When it comes to progressive change and diversity in the Richmond music scene, some people will tell you that it all starts at house shows.
That was the experience of Rivanna Youngpool, a 21-year-old former musician who started booking shows at Sour Haus a few years ago. Since December, she’s moved to booking the larger Gallery5 in Jackson Ward.
“Every time one of the house-show places takes off, it encourages other people to make music,” Youngpool says, noting that many such venues are self-proclaimed safe spaces that are inviting for diverse voices. “If you’re a woman going to shows and there’s just men, it’s not very inspiring.”
During the last two years, Youngpool says she’s noticed far more women playing out in Richmond and being encouraged to form bands. She attributes much of that change to not only house shows but also helpful groups such as Girls Rock RVA, which holds a music camp in the summer and programs through the year; Three Moons, a people-of-color, femme-focused group that books house shows; and Ice Cream Social, a similar diverse booking group.
“Most of the time Richmond is a really good environment for women in music and people are supportive,” she says. “It’s such a close-knit environment it kind of requires it. But I have seen some things in the past.”

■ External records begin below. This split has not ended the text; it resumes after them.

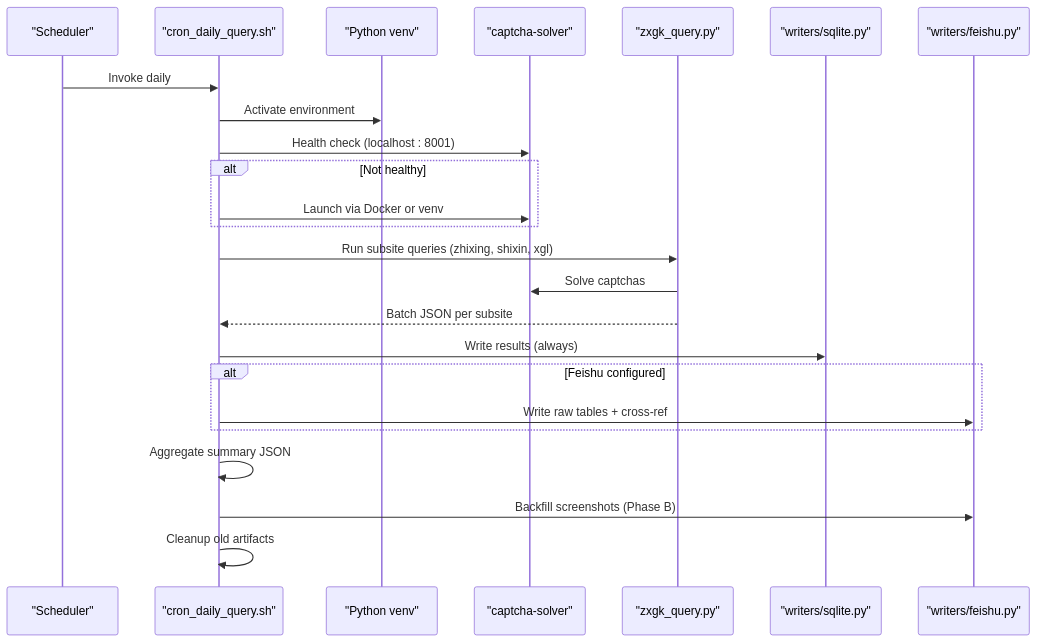
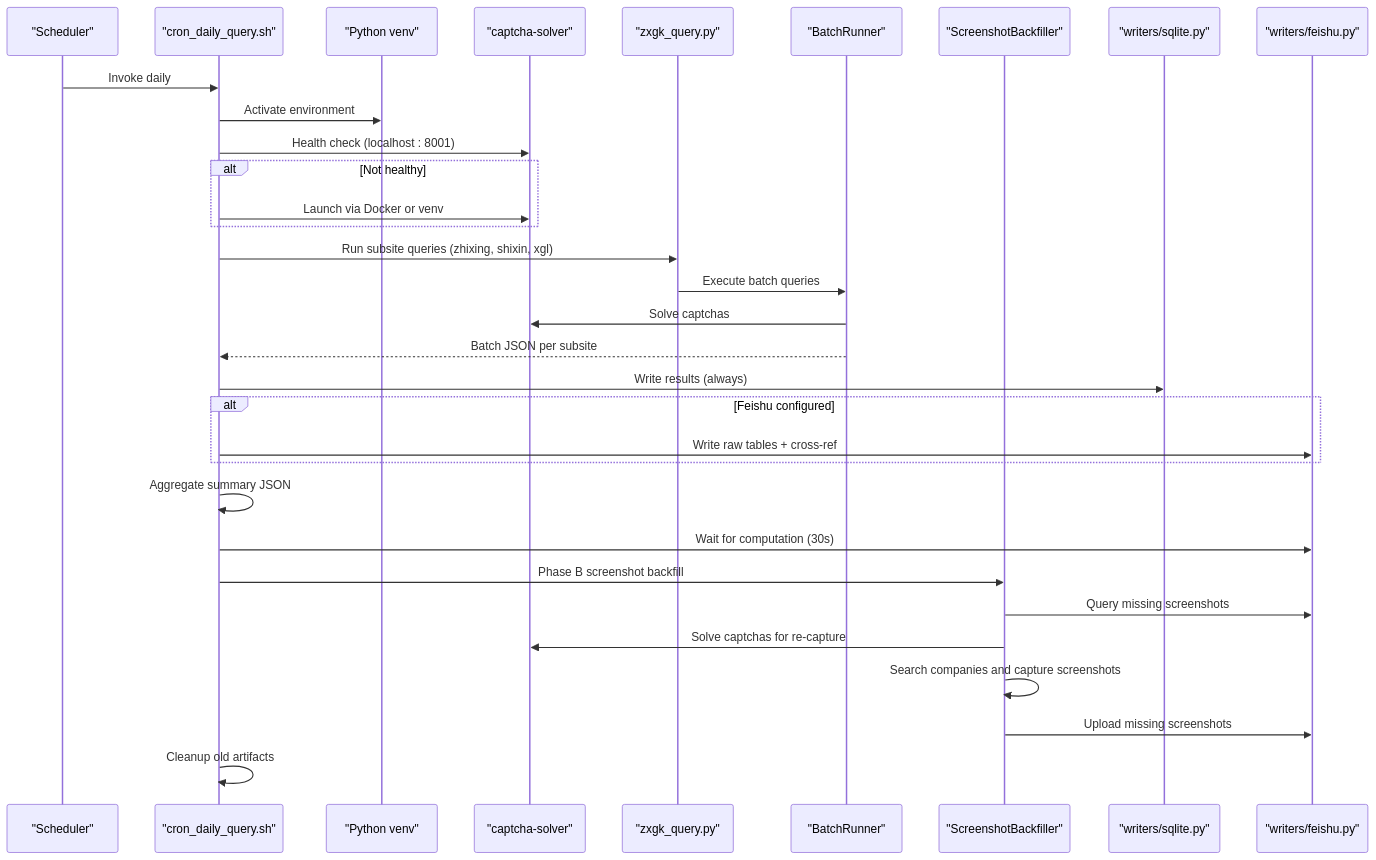
The second of 8 diagrams in .qoder/repowiki/en/content/Daily Workflow Orchestration.md (supotato-ipj/zxgk_auto_query-skill), drawn with Mermaid before and after one commit. The commit also changed other lines of this file and 24 other files, not shown here.

````diff
--- a/.qoder/repowiki/en/content/Daily Workflow Orchestration.md
+++ b/.qoder/repowiki/en/content/Daily Workflow Orchestration.md
@@ -121,26 +150,34 @@
 ```mermaid
 sequenceDiagram
 participant Cron as "Scheduler"
 participant Orchestrator as "cron_daily_query.sh"
 participant Venv as "Python venv"
 participant Captcha as "captcha-solver"
 participant CLI as "zxgk_query.py"
+participant Runner as "BatchRunner"
+participant Backfill as "ScreenshotBackfiller"
 participant SQLite as "writers/sqlite.py"
 participant Feishu as "writers/feishu.py"
 Cron->>Orchestrator : Invoke daily
 Orchestrator->>Venv : Activate environment
 Orchestrator->>Captcha : Health check (localhost : 8001)
 alt Not healthy
 Orchestrator->>Captcha : Launch via Docker or venv
 end
 Orchestrator->>CLI : Run subsite queries (zhixing, shixin, xgl)
-CLI->>Captcha : Solve captchas
-CLI-->>Orchestrator : Batch JSON per subsite
+CLI->>Runner : Execute batch queries
+Runner->>Captcha : Solve captchas
+Runner-->>Orchestrator : Batch JSON per subsite
 Orchestrator->>SQLite : Write results (always)
 alt Feishu configured
 Orchestrator->>Feishu : Write raw tables + cross-ref
 end
 Orchestrator->>Orchestrator : Aggregate summary JSON
-Orchestrator->>Feishu : Backfill screenshots (Phase B)
+Orchestrator->>Feishu : Wait for computation (30s)
+Orchestrator->>Backfill : Phase B screenshot backfill
+Backfill->>Feishu : Query missing screenshots
+Backfill->>Captcha : Solve captchas for re-capture
+Backfill->>Backfill : Search companies and capture screenshots
+Backfill->>Feishu : Upload missing screenshots
 Orchestrator->>Orchestrator : Cleanup old artifacts
 ```
````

One was at Sour Haus, she explains, where certain patrons who got aggressive with women had to be forced out. As a booker, she mentions out-of-town musicians looking past her authority to other male figures, which she attributes not only to gender but also her young age.
“Since I’m a lot younger, that can come off weird in person,” she says. “If it’s an email thing, it’s a lot different. Sometimes people are surprised when I hand them an envelope of money.”
Youngpool is looking forward to the point where the discussion “stops being about women and [people of color] and men doing music and it’s just about music,” she says. “Where we’ve taken over and everybody is involved.”